::: Material shown :::

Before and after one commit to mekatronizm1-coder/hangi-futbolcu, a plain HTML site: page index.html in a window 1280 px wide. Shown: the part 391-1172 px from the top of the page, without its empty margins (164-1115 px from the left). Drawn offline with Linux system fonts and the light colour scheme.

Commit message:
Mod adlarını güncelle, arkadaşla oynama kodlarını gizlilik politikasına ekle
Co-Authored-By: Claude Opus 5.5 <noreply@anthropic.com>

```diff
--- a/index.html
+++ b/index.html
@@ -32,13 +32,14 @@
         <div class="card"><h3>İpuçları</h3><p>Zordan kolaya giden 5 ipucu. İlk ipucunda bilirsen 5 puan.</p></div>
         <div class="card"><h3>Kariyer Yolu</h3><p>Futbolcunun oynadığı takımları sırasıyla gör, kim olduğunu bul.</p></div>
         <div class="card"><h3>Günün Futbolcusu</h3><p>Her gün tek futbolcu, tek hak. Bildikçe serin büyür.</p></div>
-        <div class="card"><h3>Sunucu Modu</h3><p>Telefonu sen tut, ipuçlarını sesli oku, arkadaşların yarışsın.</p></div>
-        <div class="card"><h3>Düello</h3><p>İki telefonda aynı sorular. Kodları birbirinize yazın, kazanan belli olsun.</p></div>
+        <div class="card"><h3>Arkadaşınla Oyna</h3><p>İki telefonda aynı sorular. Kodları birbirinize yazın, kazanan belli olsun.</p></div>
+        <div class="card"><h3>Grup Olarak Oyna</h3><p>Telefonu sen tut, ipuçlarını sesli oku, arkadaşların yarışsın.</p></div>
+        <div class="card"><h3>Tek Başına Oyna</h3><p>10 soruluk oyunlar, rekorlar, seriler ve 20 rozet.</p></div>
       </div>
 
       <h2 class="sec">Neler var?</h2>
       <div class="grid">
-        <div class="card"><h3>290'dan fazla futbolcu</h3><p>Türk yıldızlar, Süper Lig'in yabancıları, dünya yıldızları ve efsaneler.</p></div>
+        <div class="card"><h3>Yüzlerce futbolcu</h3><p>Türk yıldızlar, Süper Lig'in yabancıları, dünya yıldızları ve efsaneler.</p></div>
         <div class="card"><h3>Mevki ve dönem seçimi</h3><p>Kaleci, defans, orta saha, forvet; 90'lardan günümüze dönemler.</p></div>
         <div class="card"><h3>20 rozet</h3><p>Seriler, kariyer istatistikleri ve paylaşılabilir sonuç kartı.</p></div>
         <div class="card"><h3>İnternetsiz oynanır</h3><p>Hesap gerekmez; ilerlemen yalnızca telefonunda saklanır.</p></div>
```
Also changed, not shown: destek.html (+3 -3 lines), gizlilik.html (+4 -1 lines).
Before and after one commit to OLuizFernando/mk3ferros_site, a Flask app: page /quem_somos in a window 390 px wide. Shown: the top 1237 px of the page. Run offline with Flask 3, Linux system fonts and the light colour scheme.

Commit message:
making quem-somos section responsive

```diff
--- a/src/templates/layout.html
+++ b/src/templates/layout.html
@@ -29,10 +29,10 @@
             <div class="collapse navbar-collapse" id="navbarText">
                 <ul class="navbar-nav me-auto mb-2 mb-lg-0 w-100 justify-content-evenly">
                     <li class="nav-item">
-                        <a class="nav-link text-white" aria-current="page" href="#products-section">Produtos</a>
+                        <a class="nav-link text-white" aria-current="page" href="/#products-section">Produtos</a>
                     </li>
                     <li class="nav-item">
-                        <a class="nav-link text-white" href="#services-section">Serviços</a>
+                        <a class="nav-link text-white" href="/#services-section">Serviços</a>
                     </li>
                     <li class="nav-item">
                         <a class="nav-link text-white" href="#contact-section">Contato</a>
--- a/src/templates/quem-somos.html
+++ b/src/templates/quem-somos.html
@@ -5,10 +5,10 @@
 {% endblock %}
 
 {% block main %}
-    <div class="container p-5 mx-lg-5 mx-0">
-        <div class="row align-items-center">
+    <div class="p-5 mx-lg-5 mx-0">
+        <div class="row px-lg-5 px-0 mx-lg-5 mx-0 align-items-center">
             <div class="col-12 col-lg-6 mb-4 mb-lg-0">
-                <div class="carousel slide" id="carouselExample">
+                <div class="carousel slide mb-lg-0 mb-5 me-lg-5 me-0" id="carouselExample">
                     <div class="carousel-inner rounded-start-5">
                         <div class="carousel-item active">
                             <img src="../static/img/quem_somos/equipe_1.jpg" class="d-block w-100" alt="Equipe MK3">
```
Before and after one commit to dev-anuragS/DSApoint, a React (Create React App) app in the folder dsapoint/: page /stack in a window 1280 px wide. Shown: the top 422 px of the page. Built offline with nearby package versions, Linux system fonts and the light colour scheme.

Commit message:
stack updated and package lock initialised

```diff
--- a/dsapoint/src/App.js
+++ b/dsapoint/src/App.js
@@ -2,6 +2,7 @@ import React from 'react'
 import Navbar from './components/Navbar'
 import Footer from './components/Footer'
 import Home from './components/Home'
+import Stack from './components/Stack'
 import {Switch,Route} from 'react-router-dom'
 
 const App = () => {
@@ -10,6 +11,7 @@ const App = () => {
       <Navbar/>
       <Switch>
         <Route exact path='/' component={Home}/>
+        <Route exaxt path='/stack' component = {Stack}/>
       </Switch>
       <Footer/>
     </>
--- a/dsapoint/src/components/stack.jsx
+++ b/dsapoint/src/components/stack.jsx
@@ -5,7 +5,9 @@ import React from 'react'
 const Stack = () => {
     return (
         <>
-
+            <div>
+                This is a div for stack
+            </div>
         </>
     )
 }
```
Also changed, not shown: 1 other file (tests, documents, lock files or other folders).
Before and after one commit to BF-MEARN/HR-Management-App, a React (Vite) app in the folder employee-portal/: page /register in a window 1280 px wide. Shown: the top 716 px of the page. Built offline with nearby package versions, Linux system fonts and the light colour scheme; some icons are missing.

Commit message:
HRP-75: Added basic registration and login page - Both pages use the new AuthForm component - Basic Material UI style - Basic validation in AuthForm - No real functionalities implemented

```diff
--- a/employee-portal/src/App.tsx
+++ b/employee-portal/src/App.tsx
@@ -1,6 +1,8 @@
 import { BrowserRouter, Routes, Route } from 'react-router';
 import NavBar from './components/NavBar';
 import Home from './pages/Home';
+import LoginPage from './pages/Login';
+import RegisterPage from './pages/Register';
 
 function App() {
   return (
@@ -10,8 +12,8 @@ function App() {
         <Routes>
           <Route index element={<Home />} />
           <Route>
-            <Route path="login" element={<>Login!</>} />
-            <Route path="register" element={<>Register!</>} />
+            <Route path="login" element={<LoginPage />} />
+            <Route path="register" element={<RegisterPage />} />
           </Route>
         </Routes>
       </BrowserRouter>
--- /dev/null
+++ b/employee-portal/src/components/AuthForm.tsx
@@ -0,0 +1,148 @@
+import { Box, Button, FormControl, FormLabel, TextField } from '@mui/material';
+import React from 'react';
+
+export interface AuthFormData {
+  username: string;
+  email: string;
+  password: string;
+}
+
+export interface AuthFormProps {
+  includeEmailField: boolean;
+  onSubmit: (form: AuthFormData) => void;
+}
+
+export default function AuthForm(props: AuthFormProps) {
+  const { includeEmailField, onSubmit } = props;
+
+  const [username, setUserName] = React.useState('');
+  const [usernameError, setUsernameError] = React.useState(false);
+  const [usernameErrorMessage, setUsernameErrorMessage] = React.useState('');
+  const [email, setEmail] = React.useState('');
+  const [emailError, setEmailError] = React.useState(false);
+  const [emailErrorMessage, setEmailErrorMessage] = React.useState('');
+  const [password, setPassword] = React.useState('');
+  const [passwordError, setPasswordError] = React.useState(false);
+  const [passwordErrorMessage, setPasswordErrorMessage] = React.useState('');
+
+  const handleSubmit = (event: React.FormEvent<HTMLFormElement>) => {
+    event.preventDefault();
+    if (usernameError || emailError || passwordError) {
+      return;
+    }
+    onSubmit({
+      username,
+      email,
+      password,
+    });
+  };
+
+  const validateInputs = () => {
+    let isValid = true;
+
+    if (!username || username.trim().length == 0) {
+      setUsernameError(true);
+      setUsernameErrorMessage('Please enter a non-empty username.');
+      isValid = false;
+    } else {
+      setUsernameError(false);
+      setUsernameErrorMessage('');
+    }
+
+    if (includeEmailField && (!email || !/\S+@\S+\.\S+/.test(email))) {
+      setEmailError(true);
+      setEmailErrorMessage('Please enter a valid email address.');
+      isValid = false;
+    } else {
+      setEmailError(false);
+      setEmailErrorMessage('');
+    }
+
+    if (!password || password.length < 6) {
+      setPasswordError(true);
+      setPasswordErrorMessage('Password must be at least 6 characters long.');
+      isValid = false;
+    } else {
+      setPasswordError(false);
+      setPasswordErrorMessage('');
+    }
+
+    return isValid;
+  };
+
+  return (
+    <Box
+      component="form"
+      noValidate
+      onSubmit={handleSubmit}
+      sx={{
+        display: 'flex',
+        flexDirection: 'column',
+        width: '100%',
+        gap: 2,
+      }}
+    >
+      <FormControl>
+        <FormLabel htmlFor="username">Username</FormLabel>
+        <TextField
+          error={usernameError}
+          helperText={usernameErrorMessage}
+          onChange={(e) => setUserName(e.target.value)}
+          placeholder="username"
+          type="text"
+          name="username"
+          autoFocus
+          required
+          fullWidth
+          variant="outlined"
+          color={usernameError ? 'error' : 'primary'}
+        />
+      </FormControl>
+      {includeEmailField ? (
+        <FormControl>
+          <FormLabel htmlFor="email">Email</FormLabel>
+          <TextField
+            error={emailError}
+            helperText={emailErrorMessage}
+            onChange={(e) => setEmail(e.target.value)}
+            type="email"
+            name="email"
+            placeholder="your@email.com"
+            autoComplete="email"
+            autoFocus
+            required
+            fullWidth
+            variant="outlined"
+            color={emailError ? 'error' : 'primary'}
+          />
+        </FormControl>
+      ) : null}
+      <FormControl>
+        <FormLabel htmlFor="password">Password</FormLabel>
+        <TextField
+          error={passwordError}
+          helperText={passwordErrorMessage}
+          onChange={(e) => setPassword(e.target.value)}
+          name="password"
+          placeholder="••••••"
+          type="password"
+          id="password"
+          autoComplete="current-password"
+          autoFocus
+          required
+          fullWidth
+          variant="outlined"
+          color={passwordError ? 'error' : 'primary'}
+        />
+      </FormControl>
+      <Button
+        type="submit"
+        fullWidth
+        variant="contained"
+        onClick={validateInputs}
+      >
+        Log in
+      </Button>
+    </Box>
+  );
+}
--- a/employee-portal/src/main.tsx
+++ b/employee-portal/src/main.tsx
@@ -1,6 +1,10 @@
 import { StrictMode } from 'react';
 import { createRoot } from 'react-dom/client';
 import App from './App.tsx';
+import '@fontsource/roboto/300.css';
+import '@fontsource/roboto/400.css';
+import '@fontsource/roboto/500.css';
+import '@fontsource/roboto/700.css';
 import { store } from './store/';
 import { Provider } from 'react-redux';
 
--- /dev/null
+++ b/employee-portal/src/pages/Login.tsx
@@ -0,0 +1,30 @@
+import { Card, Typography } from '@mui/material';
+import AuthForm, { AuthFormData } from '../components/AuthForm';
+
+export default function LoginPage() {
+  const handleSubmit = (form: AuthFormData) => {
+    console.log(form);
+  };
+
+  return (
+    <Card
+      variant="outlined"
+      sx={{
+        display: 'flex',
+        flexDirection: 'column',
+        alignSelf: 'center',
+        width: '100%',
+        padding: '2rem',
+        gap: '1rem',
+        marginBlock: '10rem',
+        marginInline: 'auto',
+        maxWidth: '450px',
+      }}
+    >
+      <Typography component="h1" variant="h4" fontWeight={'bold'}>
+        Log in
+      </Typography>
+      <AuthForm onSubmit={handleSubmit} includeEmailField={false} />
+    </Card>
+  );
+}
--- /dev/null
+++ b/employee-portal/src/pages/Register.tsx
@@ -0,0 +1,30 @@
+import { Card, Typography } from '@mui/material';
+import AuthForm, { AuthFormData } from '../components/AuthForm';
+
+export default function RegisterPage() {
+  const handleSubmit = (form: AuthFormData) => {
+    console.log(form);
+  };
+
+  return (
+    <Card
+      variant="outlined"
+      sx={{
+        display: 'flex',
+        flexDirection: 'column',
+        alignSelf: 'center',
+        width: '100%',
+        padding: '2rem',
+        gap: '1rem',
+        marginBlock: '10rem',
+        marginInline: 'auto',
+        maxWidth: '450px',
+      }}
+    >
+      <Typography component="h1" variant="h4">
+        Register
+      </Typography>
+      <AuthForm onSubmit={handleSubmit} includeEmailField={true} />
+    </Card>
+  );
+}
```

:::

[Directions]:
Look through the entries above. Extract each line with the word "Türk".

[Solution]:
-        <div class="card"><h3>290'dan fazla futbolcu</h3><p>Türk yıldızlar, Süper Lig'in yabancıları, dünya yıldızları ve efsaneler.</p></div>
+        <div class="card"><h3>Yüzlerce futbolcu</h3><p>Türk yıldızlar, Süper Lig'in yabancıları, dünya yıldızları ve efsaneler.</p></div>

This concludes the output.